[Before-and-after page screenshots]
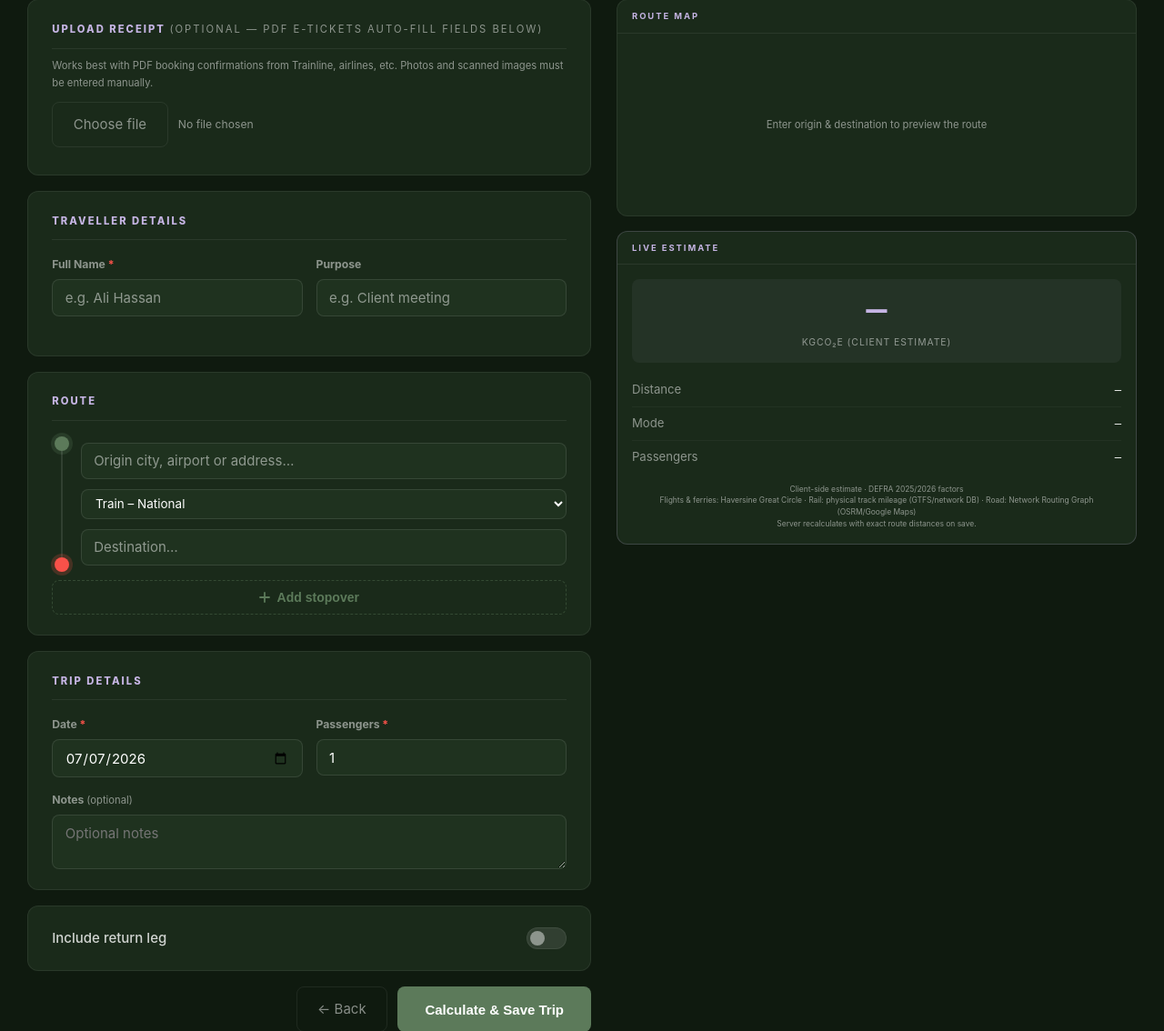
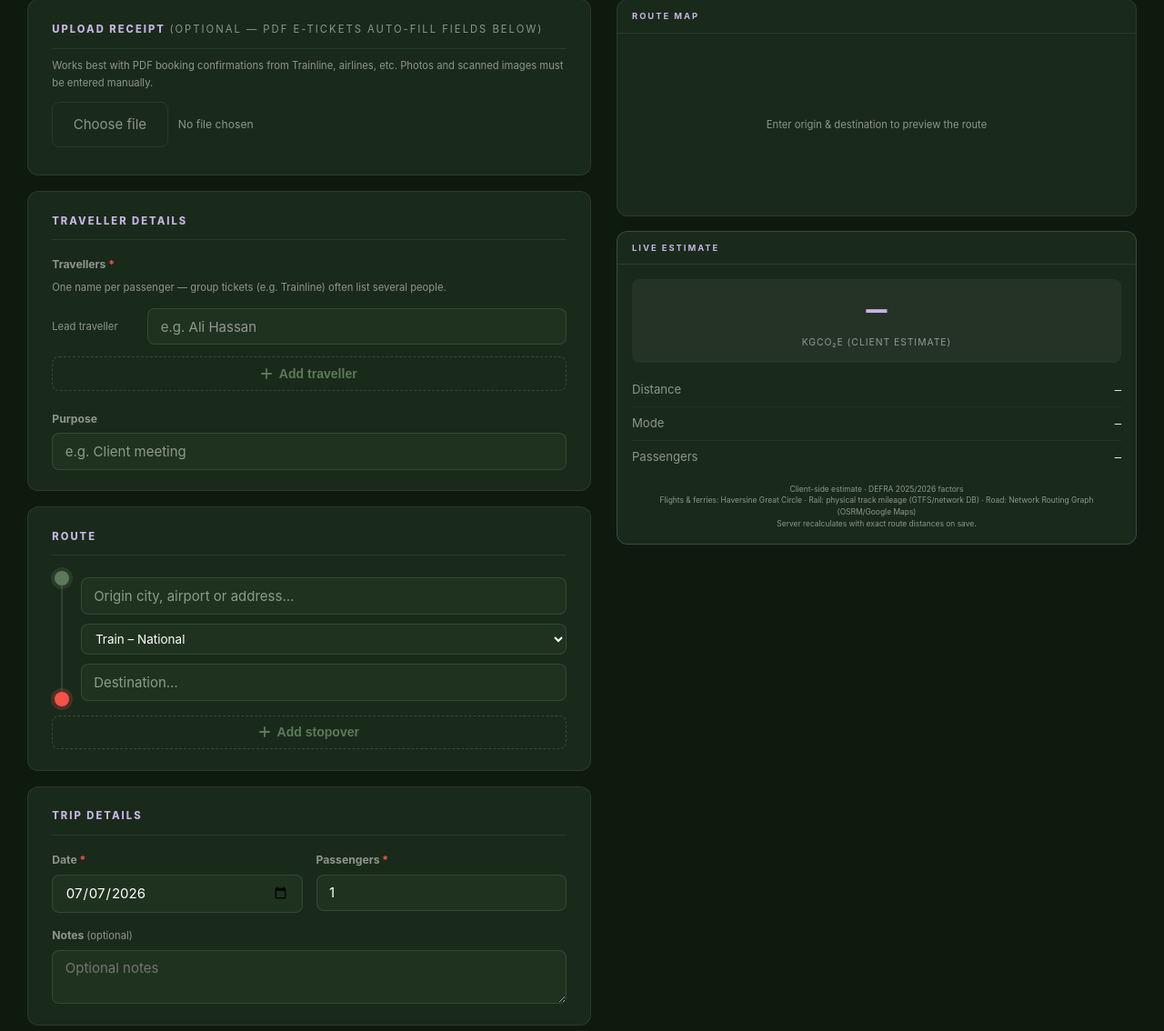
Before and after one commit to SeyiEsther/RittalTravel, an ASP.NET Core app: page /Trip/LogTrip in a window 1280 px wide. Shown: the part 260-1394 px from the top of the page at 91% size. Run offline with ASP.NET Core 8, Linux system fonts and the light colour scheme; some libraries are stand-ins or nearby versions.

Commit message:
Support multiple travellers on Log Trip form and receipt autofill
Trainline group tickets list several passengers in the filename (e.g.
L_Grieve___A_Wilczynski) but the form only had one name field. Add
dynamic traveller inputs synced to TravellerName, return travellerNames
from ParseReceipt, and improve filename name splitting.

Co-authored-by: SeyiEsther <SeyiEsther@users.noreply.github.com>

```diff
--- a/RittalTravel/Controllers/TripController.cs
+++ b/RittalTravel/Controllers/TripController.cs
@@ -63,6 +63,7 @@ public class TripController : Controller
                 parsed = new
                 {
                     travellerName  = parsed.TravellerName,
+                    travellerNames = parsed.TravellerNames,
                     origin         = parsed.Origin,
                     destination    = parsed.Destination,
                     tripDate       = parsed.TripDate,
--- a/RittalTravel/Views/Trip/LogTrip.cshtml
+++ b/RittalTravel/Views/Trip/LogTrip.cshtml
@@ -107,16 +107,22 @@
                 <!-- Traveller Details -->
                 <div class="lt-section">
                     <div class="lt-section-title">Traveller Details</div>
-                    <div class="lt-grid-2">
-                        <div class="lt-field">
-                            <label asp-for="TravellerName">Full Name <span class="lt-req">*</span></label>
-                            <input asp-for="TravellerName" class="lt-input" placeholder="e.g. Ali Hassan" required autocomplete="off" />
-                            <span asp-validation-for="TravellerName" class="lt-val-error"></span>
-                        </div>
-                        <div class="lt-field">
-                            <label asp-for="Purpose">Purpose</label>
-                            <input asp-for="Purpose" class="lt-input" placeholder="e.g. Client meeting" autocomplete="off" />
-                        </div>
+                    <div class="lt-field">
+                        <label>Travellers <span class="lt-req">*</span></label>
+                        <p class="lt-field-hint">One name per passenger — group tickets (e.g. Trainline) often list several people.</p>
+                        <div id="traveller-names-list" class="lt-traveller-list"></div>
+                        <button type="button" class="btn-add-stop" id="btn-add-traveller" style="margin-top:.5rem">
+                            <svg width="12" height="12" viewBox="0 0 12 12" fill="none">
+                                <path d="M6 1v10M1 6h10" stroke="currentColor" stroke-width="1.8" stroke-linecap="round"/>
+                            </svg>
+                            Add traveller
+                        </button>
+                        <input type="hidden" asp-for="TravellerName" id="TravellerName" />
+                        <span asp-validation-for="TravellerName" class="lt-val-error"></span>
+                    </div>
+                    <div class="lt-field" style="margin-top:.875rem">
+                        <label asp-for="Purpose">Purpose</label>
+                        <input asp-for="Purpose" class="lt-input" placeholder="e.g. Client meeting" autocomplete="off" />
                     </div>
                 </div>
 
@@ -357,6 +363,7 @@ let stopValues       = ['', ''];
 let stopPlaces       = [null, null];
 let legModeValues    = ['Train-National'];
 let stopInputEls     = [];
+let travellerNames   = [''];
 let mapsReady        = false;
 let mapInstance      = null;
 let mapMarkers       = [];
@@ -669,6 +676,11 @@ function toggleDiffReturn() {
 
 function onFormSubmit(e) {
     stopInputEls.forEach((inp, i) => { if (inp) stopValues[i] = safeStr(inp.value); });
+    syncTravellerHidden();
+    if (!safeStr(document.getElementById('TravellerName')?.value)) {
+        alert('Please enter at least one traveller name.');
+        return false;
+    }
     const filled = stopValues.filter(v => safeStr(v).length > 0);
     if (filled.length < 2) {
         alert('Please enter at least an origin and a destination.');
@@ -716,8 +728,18 @@ function addHidden(parent, name, value) {
 
 document.addEventListener('DOMContentLoaded', () => {
     buildRouteUI();
-    document.getElementById('inp-pax').addEventListener('input', updatePreview);
+    buildTravellerUI();
+    document.getElementById('inp-pax').addEventListener('input', () => {
+        const pax = Math.max(1, parseInt(document.getElementById('inp-pax')?.value, 10) || 1);
+        ensureTravellerSlots(pax);
+        buildTravellerUI();
+        updatePreview();
+    });
     updateDetourVisibility();
+    document.getElementById('btn-add-traveller')?.addEventListener('click', () => {
+        travellerNames.push('');
+        buildTravellerUI();
+    });
     const applyBtn = document.getElementById('btn-apply-receipt');
     if (applyBtn) {
         applyBtn.addEventListener('click', () => {
@@ -775,7 +797,6 @@ function syncHiddenRouteFields() {
 let lastParsedReceipt = null;
 
 const EXTRACT_LABELS = {
-    travellerName: 'Traveller',
     origin: 'Origin',
     destination: 'Destination',
     tripDate: 'Date',
@@ -785,6 +806,81 @@ const EXTRACT_LABELS = {
     purpose: 'Purpose',
 };
 
+function parseTravellerNamesFromParsed(p) {
+    const arr = p?.travellerNames || p?.TravellerNames;
+    if (Array.isArray(arr) && arr.length)
+        return arr.map(n => safeStr(n)).filter(Boolean);
+    const single = pval(p, 'travellerName');
+    if (!single) return [];
+    return single.split(/\s*(?:&|\+|,|\band\b)\s*/i).map(s => safeStr(s)).filter(Boolean);
+}
+
+function ensureTravellerSlots(count) {
+    const n = Math.max(1, Math.min(50, count || 1));
+    while (travellerNames.length < n) travellerNames.push('');
+    while (travellerNames.length > n && travellerNames.length > 1) travellerNames.pop();
+}
+
+function syncTravellerHidden() {
+    const combined = travellerNames.map(s => safeStr(s)).filter(Boolean).join(' & ');
+    const hidden = document.getElementById('TravellerName');
+    if (hidden) hidden.value = combined.slice(0, 100);
+}
+
+function buildTravellerUI() {
+    const container = document.getElementById('traveller-names-list');
+    if (!container) return;
+    container.innerHTML = '';
+
+    travellerNames.forEach((name, i) => {
+        const row = document.createElement('div');
+        row.className = 'lt-traveller-row';
+
+        const label = document.createElement('span');
+        label.className = 'lt-traveller-label';
+        label.textContent = travellerNames.length > 1 ? 'Traveller ' + (i + 1) : 'Lead traveller';
+
+        const wrap = document.createElement('div');
+        wrap.className = 'lt-traveller-input-wrap';
+
+        const inp = document.createElement('input');
+        inp.type = 'text';
+        inp.className = 'lt-input';
+        inp.placeholder = i === 0 ? 'e.g. Ali Hassan' : 'e.g. Sam Taylor';
+        inp.value = name || '';
+        inp.autocomplete = 'off';
+        if (i === 0) inp.required = true;
+
+        const idx = i;
+        inp.addEventListener('input', () => {
+            travellerNames[idx] = inp.value;
+            syncTravellerHidden();
+        });
+
+        wrap.appendChild(inp);
+
+        if (travellerNames.length > 1) {
+            const btn = document.createElement('button');
+            btn.type = 'button';
+            btn.className = 'rb-btn-remove';
+            btn.title = 'Remove traveller';
+            btn.textContent = '×';
+            btn.addEventListener('click', () => {
+                travellerNames.splice(idx, 1);
+                if (travellerNames.length === 0) travellerNames.push('');
+                buildTravellerUI();
+            });
+            wrap.appendChild(btn);
+        }
+
+        row.appendChild(label);
+        row.appendChild(wrap);
+        container.appendChild(row);
+    });
+
+    syncTravellerHidden();
+}
+
 function showReceiptExtractPanel(parsed) {
     const panel = document.getElementById('receipt-extract-panel');
     const list  = document.getElementById('receipt-extract-list');
@@ -792,6 +888,18 @@ function showReceiptExtractPanel(parsed) {
 
     list.innerHTML = '';
     let hasAny = false;
+
+    const names = parseTravellerNamesFromParsed(parsed);
+    if (names.length) {
+        hasAny = true;
+        const dt = document.createElement('dt');
+        dt.textContent = names.length > 1 ? 'Travellers' : 'Traveller';
+        const dd = document.createElement('dd');
+        dd.textContent = names.join(', ');
+        list.appendChild(dt);
+        list.appendChild(dd);
+    }
+
     for (const [key, label] of Object.entries(EXTRACT_LABELS)) {
         const val = pval(parsed, key);
         if (val == null || val === '') continue;
@@ -821,9 +929,23 @@ function applyParsedReceipt(p) {
     if (!p) return [];
     const filled = [];
 
-    if (setInputValue('TravellerName', pval(p, 'travellerName'), true)) filled.push('name');
+    const pax = parseInt(pval(p, 'passengers'), 10);
+    if (!isNaN(pax) && pax >= 1) {
+        if (setInputValue('inp-pax', pax, true)) filled.push('passengers');
+        ensureTravellerSlots(pax);
+    }
+
+    const names = parseTravellerNamesFromParsed(p);
+    if (names.length) {
+        travellerNames = names.slice();
+        ensureTravellerSlots(Math.max(travellerNames.length, isNaN(pax) ? 1 : pax));
+        buildTravellerUI();
+        filled.push(travellerNames.length > 1 ? 'travellers' : 'traveller');
+    } else if (!isNaN(pax) && pax > 1) {
+        buildTravellerUI();
+    }
+
     if (setInputValue('TripDate', pval(p, 'tripDate'), true)) filled.push('date');
-    if (setInputValue('inp-pax', pval(p, 'passengers'), true)) filled.push('passengers');
     if (setInputValue('Purpose', pval(p, 'purpose'), true)) filled.push('purpose');
 
     const origin = pval(p, 'origin');
--- a/RittalTravel/wwwroot/css/logtrip.css
+++ b/RittalTravel/wwwroot/css/logtrip.css
@@ -219,6 +219,35 @@ body.lt-body { background: var(--bg); min-height: 100vh; }
     gap: .75rem;
     margin-top: 1rem;
 }
+.lt-field-hint {
+    font-size: .75rem;
+    color: var(--txm);
+    margin: 0 0 .5rem;
+}
+.lt-traveller-list {
+    display: flex;
+    flex-direction: column;
+    gap: .5rem;
+}
+.lt-traveller-row {
+    display: grid;
+    grid-template-columns: 6.5rem 1fr;
+    gap: .5rem;
+    align-items: center;
+}
+.lt-traveller-label {
+    font-size: .75rem;
+    color: var(--txm);
+}
+.lt-traveller-input-wrap {
+    display: flex;
+    align-items: center;
+    gap: .375rem;
+}
+.lt-traveller-input-wrap .lt-input {
+    flex: 1;
+}
+
 .lt-receipt-extract {
     margin-top: .75rem;
     padding: .75rem .875rem;
```
Also changed, not shown: RittalTravel/Services/ReceiptParserService.cs (+33 -3 lines).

» **Work instruction**
Copy all lines above containing the string "function".

» **Result**
@@ -669,6 +676,11 @@ function toggleDiffReturn() {
 function onFormSubmit(e) {
@@ -716,8 +728,18 @@ function addHidden(parent, name, value) {
@@ -775,7 +797,6 @@ function syncHiddenRouteFields() {
+function parseTravellerNamesFromParsed(p) {
+function ensureTravellerSlots(count) {
+function syncTravellerHidden() {
+function buildTravellerUI() {
 function showReceiptExtractPanel(parsed) {
@@ -792,6 +888,18 @@ function showReceiptExtractPanel(parsed) {
@@ -821,9 +929,23 @@ function applyParsedReceipt(p) {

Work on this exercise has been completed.